INSTRUCTIONS TO FOLLOW: Pick out each line with the word "Sysrev" from the material that follows.

SUPPLIED RECORDS below:

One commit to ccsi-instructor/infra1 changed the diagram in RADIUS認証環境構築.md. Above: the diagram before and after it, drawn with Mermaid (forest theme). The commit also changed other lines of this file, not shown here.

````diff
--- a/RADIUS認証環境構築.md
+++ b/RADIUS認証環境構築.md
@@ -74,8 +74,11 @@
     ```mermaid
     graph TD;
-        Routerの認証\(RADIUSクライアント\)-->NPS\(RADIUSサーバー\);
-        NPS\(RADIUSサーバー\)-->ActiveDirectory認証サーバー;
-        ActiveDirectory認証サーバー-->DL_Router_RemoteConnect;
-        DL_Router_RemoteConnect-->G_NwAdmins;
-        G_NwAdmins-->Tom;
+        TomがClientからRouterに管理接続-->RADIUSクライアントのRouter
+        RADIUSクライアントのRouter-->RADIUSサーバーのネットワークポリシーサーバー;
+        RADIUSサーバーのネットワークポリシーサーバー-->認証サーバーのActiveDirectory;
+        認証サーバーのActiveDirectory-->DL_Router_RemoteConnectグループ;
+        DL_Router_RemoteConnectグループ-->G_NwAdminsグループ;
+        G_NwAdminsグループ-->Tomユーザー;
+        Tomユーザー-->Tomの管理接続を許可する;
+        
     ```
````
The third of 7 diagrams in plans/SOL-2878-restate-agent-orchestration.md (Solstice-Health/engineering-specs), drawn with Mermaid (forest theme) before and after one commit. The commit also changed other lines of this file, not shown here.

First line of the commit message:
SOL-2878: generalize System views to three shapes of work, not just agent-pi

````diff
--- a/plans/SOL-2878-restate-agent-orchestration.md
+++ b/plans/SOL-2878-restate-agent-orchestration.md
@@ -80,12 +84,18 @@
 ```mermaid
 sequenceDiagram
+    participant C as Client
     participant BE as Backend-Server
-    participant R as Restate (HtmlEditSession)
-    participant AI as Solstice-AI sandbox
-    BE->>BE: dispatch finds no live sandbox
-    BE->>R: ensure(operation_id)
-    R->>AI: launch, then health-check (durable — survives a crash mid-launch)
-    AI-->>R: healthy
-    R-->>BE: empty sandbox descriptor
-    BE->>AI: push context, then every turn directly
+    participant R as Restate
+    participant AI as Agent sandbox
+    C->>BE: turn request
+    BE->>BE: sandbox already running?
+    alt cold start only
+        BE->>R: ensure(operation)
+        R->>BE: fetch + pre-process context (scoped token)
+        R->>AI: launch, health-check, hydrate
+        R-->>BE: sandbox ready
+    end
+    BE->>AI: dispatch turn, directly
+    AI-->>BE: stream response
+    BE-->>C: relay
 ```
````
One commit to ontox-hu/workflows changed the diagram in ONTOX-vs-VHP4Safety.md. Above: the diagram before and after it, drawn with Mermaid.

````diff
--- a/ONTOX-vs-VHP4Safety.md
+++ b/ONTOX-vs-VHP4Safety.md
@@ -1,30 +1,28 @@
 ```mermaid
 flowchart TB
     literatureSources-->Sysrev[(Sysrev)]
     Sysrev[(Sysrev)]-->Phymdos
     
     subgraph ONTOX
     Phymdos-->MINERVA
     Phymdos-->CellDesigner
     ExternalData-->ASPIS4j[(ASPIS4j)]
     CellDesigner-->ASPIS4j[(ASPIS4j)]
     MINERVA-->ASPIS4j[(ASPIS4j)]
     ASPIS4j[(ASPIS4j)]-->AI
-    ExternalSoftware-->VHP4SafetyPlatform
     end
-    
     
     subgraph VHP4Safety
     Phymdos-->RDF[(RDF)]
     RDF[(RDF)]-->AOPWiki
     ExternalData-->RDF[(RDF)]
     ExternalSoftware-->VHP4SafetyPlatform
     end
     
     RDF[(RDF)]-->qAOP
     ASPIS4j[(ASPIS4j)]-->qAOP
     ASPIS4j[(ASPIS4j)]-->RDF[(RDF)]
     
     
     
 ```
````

End of SUPPLIED RECORDS.

TASK ANSWER:
     literatureSources-->Sysrev[(Sysrev)]
     Sysrev[(Sysrev)]-->Phymdos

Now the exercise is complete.